▶ Exercise details:
A word-for-word copy of all entries is required, without images.

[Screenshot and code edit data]

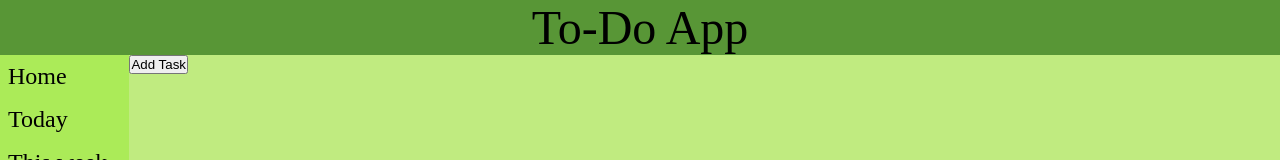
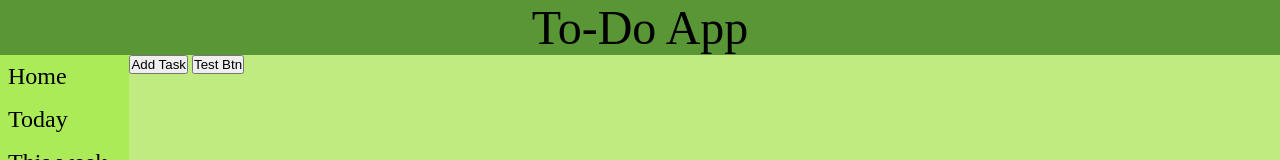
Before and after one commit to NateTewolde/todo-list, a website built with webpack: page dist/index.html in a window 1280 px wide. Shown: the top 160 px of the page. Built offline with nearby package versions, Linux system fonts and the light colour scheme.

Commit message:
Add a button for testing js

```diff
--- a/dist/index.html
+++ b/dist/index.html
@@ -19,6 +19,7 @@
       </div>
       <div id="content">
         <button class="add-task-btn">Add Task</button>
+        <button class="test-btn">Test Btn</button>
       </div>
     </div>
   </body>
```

▶ Your solution:
Before and after one commit to NateTewolde/todo-list, a website built with webpack: page dist/index.html in a window 1280 px wide. Shown: the top 160 px of the page. Built offline with nearby package versions, Linux system fonts and the light colour scheme.

Commit message:
Add a button for testing js

```diff
--- a/dist/index.html
+++ b/dist/index.html
@@ -19,6 +19,7 @@
       </div>
       <div id="content">
         <button class="add-task-btn">Add Task</button>
+        <button class="test-btn">Test Btn</button>
       </div>
     </div>
   </body>
```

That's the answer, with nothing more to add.